After making a general outline of the errors considered by the Appeals Chamber of the ICC in the second instance decision of the Bemba case, he critically analysed the sentence of the Criminal Cassation Chamber of the Supreme Court of Justice of Colombia of December 5, 2018, which deals with the possible use of the figure of Command Responsibility in the Colombian criminal justice system.
In his critical reading of the judgement, Professor Ambos stresses that the nature of the figure is not clarified in the judgement, but is sometimes treated as a “form of participation” and in other parts of providence as an “author”. He also questions that the requirement of knowledge is taken as fraud and that the “causal relationship” is confused with the expression “facilitate” commission and increase risk.
You may be interested: Seminario (workshop) sobre la Ley de procedimiento de la Jurisdicción Especial para la Paz (JEP) en la Pontificia Universidad Javeriana en Bogotá (mayo 27 y 28 de 2019) (in Spanish)
Examination of Extradition Requests
In relation to the second theme of the workshop, Prof. Kai Ambos presented the generalities of the traditional extradition regime. He clarified the scope of the principles of double incrimination and reciprocity (do ut des), as well as the existing normative obstacles (for example, the case of political crimes). Through examples, he shared the German experience in extradition, not only of this mechanism of international judicial cooperation, but also of the so-called European Arrest Warrant (EAW), in accordance with the Council Framework Decision on the European arrest warrant and the surrender procedures between Member States of 2002.
He presented important reflections for the unique work of the Peace Tribunal, especially for the Review and Appeals Sections, on the guarantee of non-extradition and the standard of proof in foreign and comparative law. He exemplified the intensity of the examination of an extradition request in view of the German Act on International Judicial Assistance in Criminal Matters.
For the ordinary extradition of foreigners, in view of the constitutional prohibition on extraditing Germans themselves, the law requires that extradition be “admitted only if the facts on which sufficient suspicion is based are indicated” and “if the extradition documents are not sufficient to determine the admissibility of the extradition, the Land High Court shall make a decision only after the requesting State has been given the opportunity to submit additional documents”, being able to “set a time limit for the submission of such documents” and with the possibility of “obtaining additional evidence concerning the admissibility of the extradition”.

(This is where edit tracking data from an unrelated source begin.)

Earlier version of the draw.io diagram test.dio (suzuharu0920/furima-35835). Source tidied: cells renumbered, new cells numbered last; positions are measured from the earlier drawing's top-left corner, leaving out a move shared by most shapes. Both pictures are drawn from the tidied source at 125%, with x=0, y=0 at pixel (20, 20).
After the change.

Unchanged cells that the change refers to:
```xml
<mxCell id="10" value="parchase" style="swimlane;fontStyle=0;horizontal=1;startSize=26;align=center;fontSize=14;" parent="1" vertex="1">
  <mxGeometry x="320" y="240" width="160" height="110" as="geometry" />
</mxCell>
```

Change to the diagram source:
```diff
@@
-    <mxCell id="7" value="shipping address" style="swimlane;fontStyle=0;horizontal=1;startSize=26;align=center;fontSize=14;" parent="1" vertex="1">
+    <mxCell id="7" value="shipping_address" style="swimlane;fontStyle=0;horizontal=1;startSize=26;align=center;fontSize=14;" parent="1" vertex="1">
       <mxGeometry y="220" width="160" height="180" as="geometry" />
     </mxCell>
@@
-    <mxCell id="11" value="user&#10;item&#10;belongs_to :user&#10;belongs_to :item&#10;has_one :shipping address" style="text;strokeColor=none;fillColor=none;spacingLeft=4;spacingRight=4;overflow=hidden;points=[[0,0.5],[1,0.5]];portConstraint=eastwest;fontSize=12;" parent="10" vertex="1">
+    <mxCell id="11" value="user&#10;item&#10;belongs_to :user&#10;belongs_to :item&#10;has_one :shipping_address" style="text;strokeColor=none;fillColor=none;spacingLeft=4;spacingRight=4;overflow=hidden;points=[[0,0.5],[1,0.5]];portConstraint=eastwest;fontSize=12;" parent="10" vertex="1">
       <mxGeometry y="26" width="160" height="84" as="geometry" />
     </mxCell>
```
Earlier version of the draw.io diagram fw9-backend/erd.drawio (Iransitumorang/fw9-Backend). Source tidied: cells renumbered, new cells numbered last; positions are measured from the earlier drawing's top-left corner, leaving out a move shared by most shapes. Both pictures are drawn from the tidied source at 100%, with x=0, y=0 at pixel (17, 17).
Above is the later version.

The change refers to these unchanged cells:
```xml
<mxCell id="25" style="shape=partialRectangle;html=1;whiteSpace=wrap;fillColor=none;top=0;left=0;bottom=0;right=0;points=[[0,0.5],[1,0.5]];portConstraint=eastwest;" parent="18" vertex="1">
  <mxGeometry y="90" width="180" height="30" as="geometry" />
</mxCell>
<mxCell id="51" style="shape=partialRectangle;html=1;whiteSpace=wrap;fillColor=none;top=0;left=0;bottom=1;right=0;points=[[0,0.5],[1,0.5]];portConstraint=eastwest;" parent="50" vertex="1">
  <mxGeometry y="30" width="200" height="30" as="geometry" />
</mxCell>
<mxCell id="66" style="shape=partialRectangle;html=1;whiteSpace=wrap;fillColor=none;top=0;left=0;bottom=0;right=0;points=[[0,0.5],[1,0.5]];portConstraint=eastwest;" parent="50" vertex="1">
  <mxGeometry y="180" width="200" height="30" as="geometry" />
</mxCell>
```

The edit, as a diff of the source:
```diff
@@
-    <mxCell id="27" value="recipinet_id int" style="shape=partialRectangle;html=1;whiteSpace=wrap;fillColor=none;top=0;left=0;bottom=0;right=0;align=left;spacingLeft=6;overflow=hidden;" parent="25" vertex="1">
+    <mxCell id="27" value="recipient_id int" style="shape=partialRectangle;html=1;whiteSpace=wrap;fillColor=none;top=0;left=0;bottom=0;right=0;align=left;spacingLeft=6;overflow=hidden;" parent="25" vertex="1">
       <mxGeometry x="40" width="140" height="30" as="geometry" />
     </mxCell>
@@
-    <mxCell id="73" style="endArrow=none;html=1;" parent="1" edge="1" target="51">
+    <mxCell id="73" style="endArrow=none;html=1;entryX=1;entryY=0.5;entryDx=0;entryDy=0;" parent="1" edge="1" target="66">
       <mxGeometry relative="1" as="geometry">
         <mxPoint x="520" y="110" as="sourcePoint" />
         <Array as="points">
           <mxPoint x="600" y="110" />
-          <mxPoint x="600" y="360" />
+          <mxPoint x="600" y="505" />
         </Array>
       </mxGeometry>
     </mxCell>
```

Kai Ambos also explained how in the surrender procedure, within the framework of a EAW where there is a higher level of trust and integration between the member states of this Community instrument, it is possible to request (urgently) complementary information necessary to continue with the surrender procedure; and that sometimes the documentation presented by the requesting State is not enough.
The questions posed by the workshop participants focused on inquiring into dogmatic clarifications on issues related to authorship, participation, and command responsibility, as well as practical concerns about specific cases resolved by German judicial authorities, extradition cases and requests for surrender under the EAW.
This is the second workshop after the first academic meeting of this kind in November 2018. The recent exercise served to generate a productive legal discussion on issues of international criminal law, foreign criminal law, and comparative law, with references and analysis of the jurisprudential developments generated by the jurisdictional bodies of the JEP. These academic spaces contribute to the strengthening of the analytical capacities of t JEP staff through dialogues that foster the transfer of knowledge and academic cooperation.
(Text: Diego F. Tarapués Sandino. Revision: Claudia Maya. English version: Tiziana Laudato).